What you have to do: Repeat the data in full and exactly. Leave the pictures out.
========
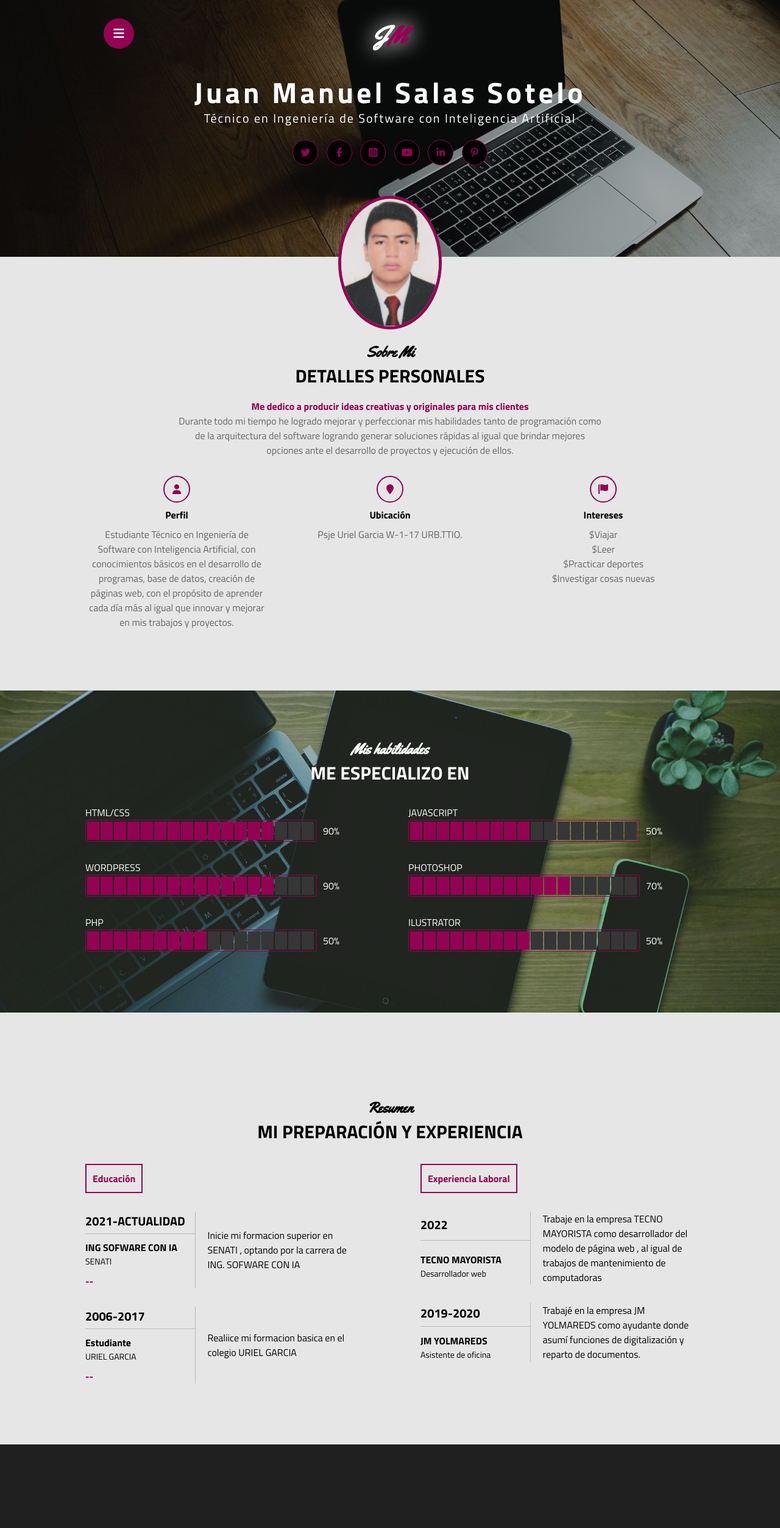
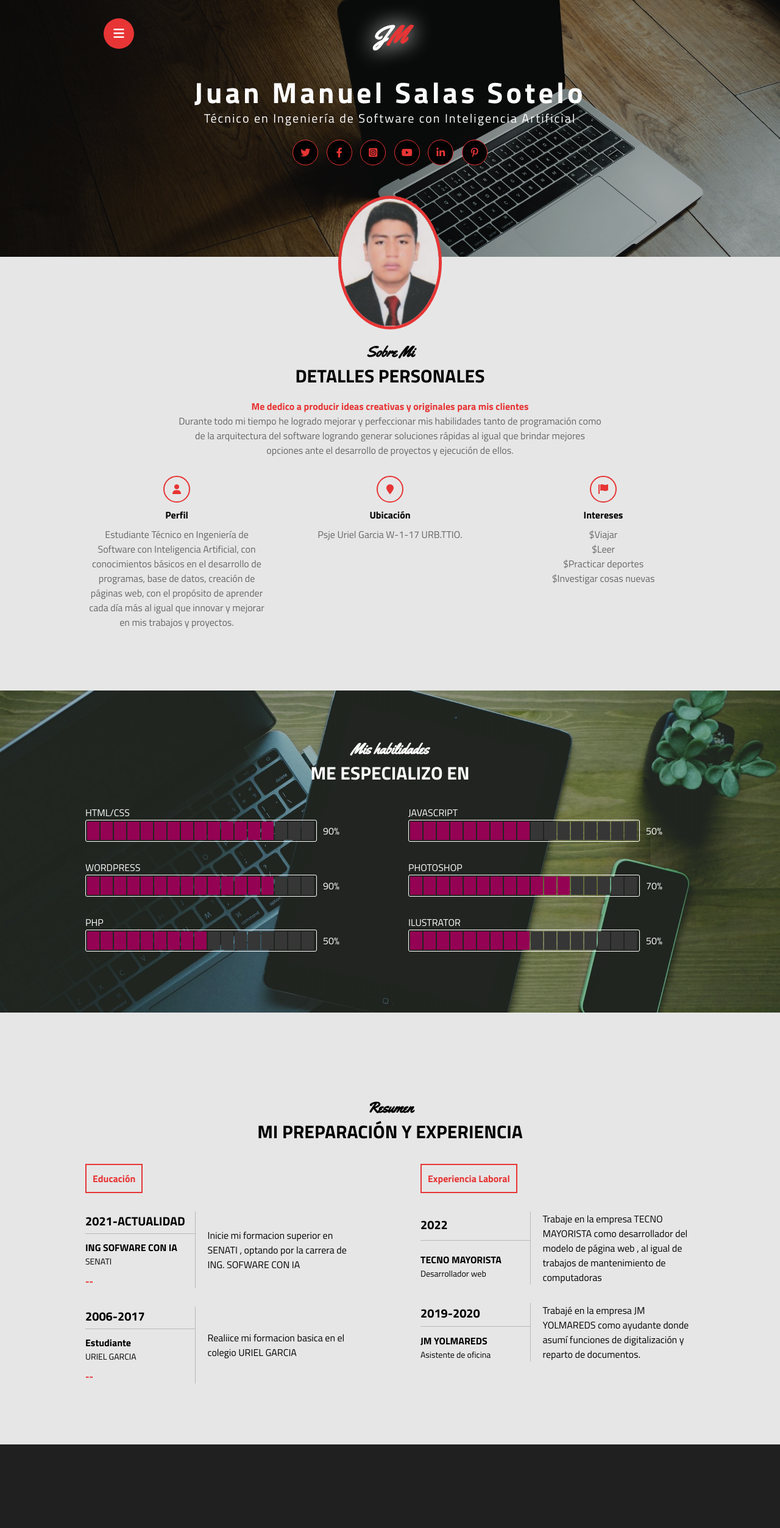
Before and after one commit to Manuel7521/proyect-git, a plain HTML site: page index.html in a window 1280 px wide. Shown: the top 2505 px of the page at 61% size. Drawn offline with Linux system fonts and the light colour scheme.

Commit message:
Cambio de color del proyecto mediante estilos.css

```diff
--- a/estilo.css
+++ b/estilo.css
@@ -30,7 +30,7 @@ html{
 .inicio .contenido-seccion header nav{
     position: fixed;
     margin-left: 60px;
-    background-color: #940253;
+    background-color: rgb(231, 53, 53);
     padding: 15px;
     border-radius: 10px;
     text-align: left;
@@ -52,12 +52,12 @@ html{
     text-shadow: 0 0 35px #fff;
 }
 .inicio .contenido-seccion header .logo .color{
-    color: #940253;
+    color: rgb(231, 53, 53);
     font-family: "Yellowtail";
 }
 .inicio .contenido-seccion header .nav-bar{
     position: fixed;
-    background-color: #940253;
+    background-color: rgb(231, 53, 53);
     font-size: 20px;
     width: 50px;
     height: 50px;
@@ -89,8 +89,8 @@ html{
     display: inline-block;
     text-decoration: none;
     background-color: #000;
-    color: #940253;
-    border: 1px solid #940253;
+    color: rgb(231, 53, 53);
+    border: 1px solid rgb(231, 53, 53);
     border-radius: 50%;
     width: 40px;
     height: 40px;
@@ -100,7 +100,7 @@ html{
 }
 .inicio .contenido-seccion .info .redes a:hover{
     color: #fff;
-    background-color: #940253;
+    background-color: rgb(231, 53, 53);
     box-shadow: 0 0 20px #fff;
 }
 .inicio .contenido-seccion .foto{
@@ -109,7 +109,7 @@ html{
 .inicio .contenido-seccion .foto img{
     max-width: 200px;
     border-radius: 50%;
-    border: 5px solid #940253;
+    border: 5px solid rgb(231, 53, 53);
     position: absolute;
     left: 50%;
     top: -100px;
@@ -136,7 +136,7 @@ html{
     font-size: 30px;
 }
 .sobremi .contenido-seccion .especial{
-    color: #940253;
+    color: rgb(231, 53, 53);
     font-weight: bold;
     margin-top: 15px;
 }
@@ -154,11 +154,11 @@ html{
     width: 30%;
 }
 .sobremi .contenido-seccion .fila .col i{
-    color: #940253;
+    color: rgb(231, 53, 53);
     display: inline-block;
     width: 40px;
     height: 40px;
-    border: 2px solid #940253;
+    border: 2px solid rgb(231, 53, 53);
     line-height: 40px;
     border-radius: 50%;
 }
@@ -202,7 +202,7 @@ html{
 }
 .habilidades .contenido-seccion .barra{
     display: flex;
-    border: 1px solid #940253;
+    border: 1px solid #fff;
     padding: 2px;
     border-radius: 3px;
     margin-right: 10px;
@@ -239,9 +239,9 @@ html{
 }
 .resumen .contenido-seccion .info .col .titulo{
     display: inline-block;
-    color: #940253;
+    color: rgb(231, 53, 53);
     font-weight: bold;
-    border: 2px solid #940253;
+    border: 2px solid rgb(231, 53, 53);
     padding: 10px;
 
 }
@@ -265,7 +265,7 @@ html{
 }
 .resumen .contenido-seccion .info .col table .promedio{
     display: block;
-    color: #940253;
+    color: rgb(231, 53, 53);
     margin-top: 10px;
     font-weight: bold;
 }
@@ -297,7 +297,7 @@ html{
     margin-top: 50px;
 }
 .contacto .contenido-seccion .fila .col h2{
-    color: #940253;
+    color: rgb(231, 53, 53);
 }
 /* SECCION RESPONSIVE */
 @media screen and (max-width:800px){
```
========
Worked solution:
Before and after one commit to Manuel7521/proyect-git, a plain HTML site: page index.html in a window 1280 px wide. Shown: the top 2505 px of the page at 61% size. Drawn offline with Linux system fonts and the light colour scheme.

Commit message:
Cambio de color del proyecto mediante estilos.css

```diff
--- a/estilo.css
+++ b/estilo.css
@@ -30,7 +30,7 @@ html{
 .inicio .contenido-seccion header nav{
     position: fixed;
     margin-left: 60px;
-    background-color: #940253;
+    background-color: rgb(231, 53, 53);
     padding: 15px;
     border-radius: 10px;
     text-align: left;
@@ -52,12 +52,12 @@ html{
     text-shadow: 0 0 35px #fff;
 }
 .inicio .contenido-seccion header .logo .color{
-    color: #940253;
+    color: rgb(231, 53, 53);
     font-family: "Yellowtail";
 }
 .inicio .contenido-seccion header .nav-bar{
     position: fixed;
-    background-color: #940253;
+    background-color: rgb(231, 53, 53);
     font-size: 20px;
     width: 50px;
     height: 50px;
@@ -89,8 +89,8 @@ html{
     display: inline-block;
     text-decoration: none;
     background-color: #000;
-    color: #940253;
-    border: 1px solid #940253;
+    color: rgb(231, 53, 53);
+    border: 1px solid rgb(231, 53, 53);
     border-radius: 50%;
     width: 40px;
     height: 40px;
@@ -100,7 +100,7 @@ html{
 }
 .inicio .contenido-seccion .info .redes a:hover{
     color: #fff;
-    background-color: #940253;
+    background-color: rgb(231, 53, 53);
     box-shadow: 0 0 20px #fff;
 }
 .inicio .contenido-seccion .foto{
@@ -109,7 +109,7 @@ html{
 .inicio .contenido-seccion .foto img{
     max-width: 200px;
     border-radius: 50%;
-    border: 5px solid #940253;
+    border: 5px solid rgb(231, 53, 53);
     position: absolute;
     left: 50%;
     top: -100px;
@@ -136,7 +136,7 @@ html{
     font-size: 30px;
 }
 .sobremi .contenido-seccion .especial{
-    color: #940253;
+    color: rgb(231, 53, 53);
     font-weight: bold;
     margin-top: 15px;
 }
@@ -154,11 +154,11 @@ html{
     width: 30%;
 }
 .sobremi .contenido-seccion .fila .col i{
-    color: #940253;
+    color: rgb(231, 53, 53);
     display: inline-block;
     width: 40px;
     height: 40px;
-    border: 2px solid #940253;
+    border: 2px solid rgb(231, 53, 53);
     line-height: 40px;
     border-radius: 50%;
 }
@@ -202,7 +202,7 @@ html{
 }
 .habilidades .contenido-seccion .barra{
     display: flex;
-    border: 1px solid #940253;
+    border: 1px solid #fff;
     padding: 2px;
     border-radius: 3px;
     margin-right: 10px;
@@ -239,9 +239,9 @@ html{
 }
 .resumen .contenido-seccion .info .col .titulo{
     display: inline-block;
-    color: #940253;
+    color: rgb(231, 53, 53);
     font-weight: bold;
-    border: 2px solid #940253;
+    border: 2px solid rgb(231, 53, 53);
     padding: 10px;
 
 }
@@ -265,7 +265,7 @@ html{
 }
 .resumen .contenido-seccion .info .col table .promedio{
     display: block;
-    color: #940253;
+    color: rgb(231, 53, 53);
     margin-top: 10px;
     font-weight: bold;
 }
@@ -297,7 +297,7 @@ html{
     margin-top: 50px;
 }
 .contacto .contenido-seccion .fila .col h2{
-    color: #940253;
+    color: rgb(231, 53, 53);
 }
 /* SECCION RESPONSIVE */
 @media screen and (max-width:800px){
```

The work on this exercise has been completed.